• Recorded information

○ ○ ○ ○

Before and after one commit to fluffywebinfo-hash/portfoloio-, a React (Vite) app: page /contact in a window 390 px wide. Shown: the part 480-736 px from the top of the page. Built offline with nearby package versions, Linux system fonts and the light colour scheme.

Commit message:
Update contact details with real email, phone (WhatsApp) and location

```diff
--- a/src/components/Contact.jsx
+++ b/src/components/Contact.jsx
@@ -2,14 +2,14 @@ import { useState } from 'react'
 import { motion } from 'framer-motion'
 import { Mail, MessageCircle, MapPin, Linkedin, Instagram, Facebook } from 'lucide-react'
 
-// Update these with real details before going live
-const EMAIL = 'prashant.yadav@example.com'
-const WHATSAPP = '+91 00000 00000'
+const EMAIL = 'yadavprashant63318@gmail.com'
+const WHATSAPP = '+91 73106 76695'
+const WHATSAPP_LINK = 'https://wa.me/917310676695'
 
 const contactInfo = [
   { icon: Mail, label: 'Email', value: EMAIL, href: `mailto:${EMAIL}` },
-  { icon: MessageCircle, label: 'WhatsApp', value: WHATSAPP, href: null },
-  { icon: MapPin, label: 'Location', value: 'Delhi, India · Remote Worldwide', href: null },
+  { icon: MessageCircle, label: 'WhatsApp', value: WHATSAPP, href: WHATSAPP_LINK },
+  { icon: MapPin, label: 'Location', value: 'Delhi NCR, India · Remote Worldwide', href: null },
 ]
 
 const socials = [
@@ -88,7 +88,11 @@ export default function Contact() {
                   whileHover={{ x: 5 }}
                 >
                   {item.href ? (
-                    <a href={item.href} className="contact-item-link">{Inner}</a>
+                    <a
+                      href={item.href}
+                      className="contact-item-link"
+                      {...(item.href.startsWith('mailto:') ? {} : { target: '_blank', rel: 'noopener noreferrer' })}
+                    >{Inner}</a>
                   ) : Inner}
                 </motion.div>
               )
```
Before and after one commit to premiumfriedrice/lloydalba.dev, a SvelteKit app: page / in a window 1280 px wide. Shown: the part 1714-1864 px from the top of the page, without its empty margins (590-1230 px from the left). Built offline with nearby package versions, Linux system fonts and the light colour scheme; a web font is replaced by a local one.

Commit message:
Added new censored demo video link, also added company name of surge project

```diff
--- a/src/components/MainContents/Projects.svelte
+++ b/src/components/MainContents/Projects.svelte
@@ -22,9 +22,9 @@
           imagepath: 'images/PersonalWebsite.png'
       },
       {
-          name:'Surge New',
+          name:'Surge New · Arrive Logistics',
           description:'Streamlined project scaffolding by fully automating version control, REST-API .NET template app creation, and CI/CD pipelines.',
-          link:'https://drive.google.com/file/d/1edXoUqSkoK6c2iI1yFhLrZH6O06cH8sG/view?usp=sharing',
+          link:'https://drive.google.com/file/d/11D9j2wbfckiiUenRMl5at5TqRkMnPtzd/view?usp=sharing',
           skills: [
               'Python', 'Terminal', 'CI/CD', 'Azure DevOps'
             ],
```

○ ○ ○ ○

The records above need to be retyped in full, exactly as given.

Before and after one commit to fluffywebinfo-hash/portfoloio-, a React (Vite) app: page /contact in a window 390 px wide. Shown: the part 480-736 px from the top of the page. Built offline with nearby package versions, Linux system fonts and the light colour scheme.

Commit message:
Update contact details with real email, phone (WhatsApp) and location

```diff
--- a/src/components/Contact.jsx
+++ b/src/components/Contact.jsx
@@ -2,14 +2,14 @@ import { useState } from 'react'
 import { motion } from 'framer-motion'
 import { Mail, MessageCircle, MapPin, Linkedin, Instagram, Facebook } from 'lucide-react'
 
-// Update these with real details before going live
-const EMAIL = 'prashant.yadav@example.com'
-const WHATSAPP = '+91 00000 00000'
+const EMAIL = 'yadavprashant63318@gmail.com'
+const WHATSAPP = '+91 73106 76695'
+const WHATSAPP_LINK = 'https://wa.me/917310676695'
 
 const contactInfo = [
   { icon: Mail, label: 'Email', value: EMAIL, href: `mailto:${EMAIL}` },
-  { icon: MessageCircle, label: 'WhatsApp', value: WHATSAPP, href: null },
-  { icon: MapPin, label: 'Location', value: 'Delhi, India · Remote Worldwide', href: null },
+  { icon: MessageCircle, label: 'WhatsApp', value: WHATSAPP, href: WHATSAPP_LINK },
+  { icon: MapPin, label: 'Location', value: 'Delhi NCR, India · Remote Worldwide', href: null },
 ]
 
 const socials = [
@@ -88,7 +88,11 @@ export default function Contact() {
                   whileHover={{ x: 5 }}
                 >
                   {item.href ? (
-                    <a href={item.href} className="contact-item-link">{Inner}</a>
+                    <a
+                      href={item.href}
+                      className="contact-item-link"
+                      {...(item.href.startsWith('mailto:') ? {} : { target: '_blank', rel: 'noopener noreferrer' })}
+                    >{Inner}</a>
                   ) : Inner}
                 </motion.div>
               )
```
Before and after one commit to premiumfriedrice/lloydalba.dev, a SvelteKit app: page / in a window 1280 px wide. Shown: the part 1714-1864 px from the top of the page, without its empty margins (590-1230 px from the left). Built offline with nearby package versions, Linux system fonts and the light colour scheme; a web font is replaced by a local one.

Commit message:
Added new censored demo video link, also added company name of surge project

```diff
--- a/src/components/MainContents/Projects.svelte
+++ b/src/components/MainContents/Projects.svelte
@@ -22,9 +22,9 @@
           imagepath: 'images/PersonalWebsite.png'
       },
       {
-          name:'Surge New',
+          name:'Surge New · Arrive Logistics',
           description:'Streamlined project scaffolding by fully automating version control, REST-API .NET template app creation, and CI/CD pipelines.',
-          link:'https://drive.google.com/file/d/1edXoUqSkoK6c2iI1yFhLrZH6O06cH8sG/view?usp=sharing',
+          link:'https://drive.google.com/file/d/11D9j2wbfckiiUenRMl5at5TqRkMnPtzd/view?usp=sharing',
           skills: [
               'Python', 'Terminal', 'CI/CD', 'Azure DevOps'
             ],
```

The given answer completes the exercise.